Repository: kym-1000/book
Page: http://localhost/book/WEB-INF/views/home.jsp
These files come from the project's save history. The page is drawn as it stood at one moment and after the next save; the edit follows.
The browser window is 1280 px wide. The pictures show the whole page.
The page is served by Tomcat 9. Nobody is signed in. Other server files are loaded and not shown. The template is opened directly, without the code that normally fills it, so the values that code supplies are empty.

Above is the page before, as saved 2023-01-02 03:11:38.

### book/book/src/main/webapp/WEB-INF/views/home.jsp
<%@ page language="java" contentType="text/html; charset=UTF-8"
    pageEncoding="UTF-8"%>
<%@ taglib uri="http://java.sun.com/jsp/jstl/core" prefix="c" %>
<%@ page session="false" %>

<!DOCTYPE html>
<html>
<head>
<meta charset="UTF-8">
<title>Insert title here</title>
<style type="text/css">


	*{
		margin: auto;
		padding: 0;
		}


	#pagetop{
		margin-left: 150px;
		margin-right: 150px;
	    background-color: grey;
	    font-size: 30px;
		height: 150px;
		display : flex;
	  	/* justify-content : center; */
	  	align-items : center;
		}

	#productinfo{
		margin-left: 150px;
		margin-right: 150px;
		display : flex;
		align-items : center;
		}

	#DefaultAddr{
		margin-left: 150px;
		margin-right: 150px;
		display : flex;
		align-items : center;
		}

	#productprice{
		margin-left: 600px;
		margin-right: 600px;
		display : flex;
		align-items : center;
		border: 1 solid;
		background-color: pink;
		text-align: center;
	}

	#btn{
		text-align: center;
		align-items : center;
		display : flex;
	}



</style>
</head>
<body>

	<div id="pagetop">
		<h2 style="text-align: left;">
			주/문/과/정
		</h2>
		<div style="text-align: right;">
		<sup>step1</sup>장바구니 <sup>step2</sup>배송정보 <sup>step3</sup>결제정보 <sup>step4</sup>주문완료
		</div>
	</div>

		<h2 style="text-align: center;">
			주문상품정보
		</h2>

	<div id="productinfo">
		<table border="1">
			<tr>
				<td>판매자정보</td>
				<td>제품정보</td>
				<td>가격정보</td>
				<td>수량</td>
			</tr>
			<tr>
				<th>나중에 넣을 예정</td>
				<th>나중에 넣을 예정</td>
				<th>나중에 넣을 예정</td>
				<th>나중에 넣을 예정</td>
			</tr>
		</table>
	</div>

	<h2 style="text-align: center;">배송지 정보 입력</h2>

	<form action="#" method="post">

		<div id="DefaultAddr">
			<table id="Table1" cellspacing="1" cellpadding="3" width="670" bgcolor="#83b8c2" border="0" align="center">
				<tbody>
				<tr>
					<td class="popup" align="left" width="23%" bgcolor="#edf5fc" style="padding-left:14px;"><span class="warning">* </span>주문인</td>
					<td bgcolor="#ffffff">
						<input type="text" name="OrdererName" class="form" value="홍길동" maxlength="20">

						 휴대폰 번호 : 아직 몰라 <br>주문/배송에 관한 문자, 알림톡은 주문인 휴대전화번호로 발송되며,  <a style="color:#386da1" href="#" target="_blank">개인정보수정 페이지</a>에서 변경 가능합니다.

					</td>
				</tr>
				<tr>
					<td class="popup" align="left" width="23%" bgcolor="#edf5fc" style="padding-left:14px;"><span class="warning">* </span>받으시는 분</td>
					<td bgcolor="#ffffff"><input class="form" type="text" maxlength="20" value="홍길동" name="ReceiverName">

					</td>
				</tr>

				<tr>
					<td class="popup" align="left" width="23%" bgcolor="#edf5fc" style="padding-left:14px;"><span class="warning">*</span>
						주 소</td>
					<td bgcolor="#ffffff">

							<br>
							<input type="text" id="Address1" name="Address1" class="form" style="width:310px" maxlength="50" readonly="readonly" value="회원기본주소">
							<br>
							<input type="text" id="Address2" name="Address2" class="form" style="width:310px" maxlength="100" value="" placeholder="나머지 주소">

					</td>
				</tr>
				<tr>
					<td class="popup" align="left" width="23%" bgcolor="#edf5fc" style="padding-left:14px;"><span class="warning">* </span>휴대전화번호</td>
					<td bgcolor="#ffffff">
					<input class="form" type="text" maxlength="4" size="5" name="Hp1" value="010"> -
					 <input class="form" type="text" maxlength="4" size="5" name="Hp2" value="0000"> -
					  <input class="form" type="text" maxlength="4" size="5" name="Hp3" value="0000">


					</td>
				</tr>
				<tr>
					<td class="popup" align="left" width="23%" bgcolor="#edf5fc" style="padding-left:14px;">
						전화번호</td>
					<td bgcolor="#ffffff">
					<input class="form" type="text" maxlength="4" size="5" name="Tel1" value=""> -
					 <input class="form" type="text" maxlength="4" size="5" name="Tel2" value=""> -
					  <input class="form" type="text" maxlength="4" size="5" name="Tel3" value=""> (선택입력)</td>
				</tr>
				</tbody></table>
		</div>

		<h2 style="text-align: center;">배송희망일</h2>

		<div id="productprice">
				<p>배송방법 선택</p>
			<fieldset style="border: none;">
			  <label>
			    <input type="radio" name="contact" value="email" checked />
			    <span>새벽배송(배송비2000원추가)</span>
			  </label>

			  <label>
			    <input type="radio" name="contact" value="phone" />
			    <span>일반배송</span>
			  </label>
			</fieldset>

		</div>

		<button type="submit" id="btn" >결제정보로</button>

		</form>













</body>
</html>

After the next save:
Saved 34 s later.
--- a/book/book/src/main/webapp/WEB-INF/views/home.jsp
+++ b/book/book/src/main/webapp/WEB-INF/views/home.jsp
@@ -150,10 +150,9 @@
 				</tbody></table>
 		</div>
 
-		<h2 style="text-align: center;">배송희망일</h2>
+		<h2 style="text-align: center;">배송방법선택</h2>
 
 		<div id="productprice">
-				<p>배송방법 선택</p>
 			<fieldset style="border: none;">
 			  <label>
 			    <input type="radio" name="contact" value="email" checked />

▸ **Work instruction**
Write out all records exactly, keeping every detail.

▸ **Your response**
Repository: kym-1000/book
Page: http://localhost/book/WEB-INF/views/home.jsp
These files come from the project's save history. The page is drawn as it stood at one moment and after the next save; the edit follows.
The browser window is 1280 px wide. The pictures show the whole page.
The page is served by Tomcat 9. Nobody is signed in. Other server files are loaded and not shown. The template is opened directly, without the code that normally fills it, so the values that code supplies are empty.

Above is the page before, as saved 2023-01-02 03:11:38.

### book/book/src/main/webapp/WEB-INF/views/home.jsp
<%@ page language="java" contentType="text/html; charset=UTF-8"
    pageEncoding="UTF-8"%>
<%@ taglib uri="http://java.sun.com/jsp/jstl/core" prefix="c" %>
<%@ page session="false" %>

<!DOCTYPE html>
<html>
<head>
<meta charset="UTF-8">
<title>Insert title here</title>
<style type="text/css">


	*{
		margin: auto;
		padding: 0;
		}


	#pagetop{
		margin-left: 150px;
		margin-right: 150px;
	    background-color: grey;
	    font-size: 30px;
		height: 150px;
		display : flex;
	  	/* justify-content : center; */
	  	align-items : center;
		}

	#productinfo{
		margin-left: 150px;
		margin-right: 150px;
		display : flex;
		align-items : center;
		}

	#DefaultAddr{
		margin-left: 150px;
		margin-right: 150px;
		display : flex;
		align-items : center;
		}

	#productprice{
		margin-left: 600px;
		margin-right: 600px;
		display : flex;
		align-items : center;
		border: 1 solid;
		background-color: pink;
		text-align: center;
	}

	#btn{
		text-align: center;
		align-items : center;
		display : flex;
	}



</style>
</head>
<body>

	<div id="pagetop">
		<h2 style="text-align: left;">
			주/문/과/정
		</h2>
		<div style="text-align: right;">
		<sup>step1</sup>장바구니 <sup>step2</sup>배송정보 <sup>step3</sup>결제정보 <sup>step4</sup>주문완료
		</div>
	</div>

		<h2 style="text-align: center;">
			주문상품정보
		</h2>

	<div id="productinfo">
		<table border="1">
			<tr>
				<td>판매자정보</td>
				<td>제품정보</td>
				<td>가격정보</td>
				<td>수량</td>
			</tr>
			<tr>
				<th>나중에 넣을 예정</td>
				<th>나중에 넣을 예정</td>
				<th>나중에 넣을 예정</td>
				<th>나중에 넣을 예정</td>
			</tr>
		</table>
	</div>

	<h2 style="text-align: center;">배송지 정보 입력</h2>

	<form action="#" method="post">

		<div id="DefaultAddr">
			<table id="Table1" cellspacing="1" cellpadding="3" width="670" bgcolor="#83b8c2" border="0" align="center">
				<tbody>
				<tr>
					<td class="popup" align="left" width="23%" bgcolor="#edf5fc" style="padding-left:14px;"><span class="warning">* </span>주문인</td>
					<td bgcolor="#ffffff">
						<input type="text" name="OrdererName" class="form" value="홍길동" maxlength="20">

						 휴대폰 번호 : 아직 몰라 <br>주문/배송에 관한 문자, 알림톡은 주문인 휴대전화번호로 발송되며,  <a style="color:#386da1" href="#" target="_blank">개인정보수정 페이지</a>에서 변경 가능합니다.

					</td>
				</tr>
				<tr>
					<td class="popup" align="left" width="23%" bgcolor="#edf5fc" style="padding-left:14px;"><span class="warning">* </span>받으시는 분</td>
					<td bgcolor="#ffffff"><input class="form" type="text" maxlength="20" value="홍길동" name="ReceiverName">

					</td>
				</tr>

				<tr>
					<td class="popup" align="left" width="23%" bgcolor="#edf5fc" style="padding-left:14px;"><span class="warning">*</span>
						주 소</td>
					<td bgcolor="#ffffff">

							<br>
							<input type="text" id="Address1" name="Address1" class="form" style="width:310px" maxlength="50" readonly="readonly" value="회원기본주소">
							<br>
							<input type="text" id="Address2" name="Address2" class="form" style="width:310px" maxlength="100" value="" placeholder="나머지 주소">

					</td>
				</tr>
				<tr>
					<td class="popup" align="left" width="23%" bgcolor="#edf5fc" style="padding-left:14px;"><span class="warning">* </span>휴대전화번호</td>
					<td bgcolor="#ffffff">
					<input class="form" type="text" maxlength="4" size="5" name="Hp1" value="010"> -
					 <input class="form" type="text" maxlength="4" size="5" name="Hp2" value="0000"> -
					  <input class="form" type="text" maxlength="4" size="5" name="Hp3" value="0000">


					</td>
				</tr>
				<tr>
					<td class="popup" align="left" width="23%" bgcolor="#edf5fc" style="padding-left:14px;">
						전화번호</td>
					<td bgcolor="#ffffff">
					<input class="form" type="text" maxlength="4" size="5" name="Tel1" value=""> -
					 <input class="form" type="text" maxlength="4" size="5" name="Tel2" value=""> -
					  <input class="form" type="text" maxlength="4" size="5" name="Tel3" value=""> (선택입력)</td>
				</tr>
				</tbody></table>
		</div>

		<h2 style="text-align: center;">배송희망일</h2>

		<div id="productprice">
				<p>배송방법 선택</p>
			<fieldset style="border: none;">
			  <label>
			    <input type="radio" name="contact" value="email" checked />
			    <span>새벽배송(배송비2000원추가)</span>
			  </label>

			  <label>
			    <input type="radio" name="contact" value="phone" />
			    <span>일반배송</span>
			  </label>
			</fieldset>

		</div>

		<button type="submit" id="btn" >결제정보로</button>

		</form>













</body>
</html>

After the next save:
Saved 34 s later.
--- a/book/book/src/main/webapp/WEB-INF/views/home.jsp
+++ b/book/book/src/main/webapp/WEB-INF/views/home.jsp
@@ -150,10 +150,9 @@
 				</tbody></table>
 		</div>
 
-		<h2 style="text-align: center;">배송희망일</h2>
+		<h2 style="text-align: center;">배송방법선택</h2>
 
 		<div id="productprice">
-				<p>배송방법 선택</p>
 			<fieldset style="border: none;">
 			  <label>
 			    <input type="radio" name="contact" value="email" checked />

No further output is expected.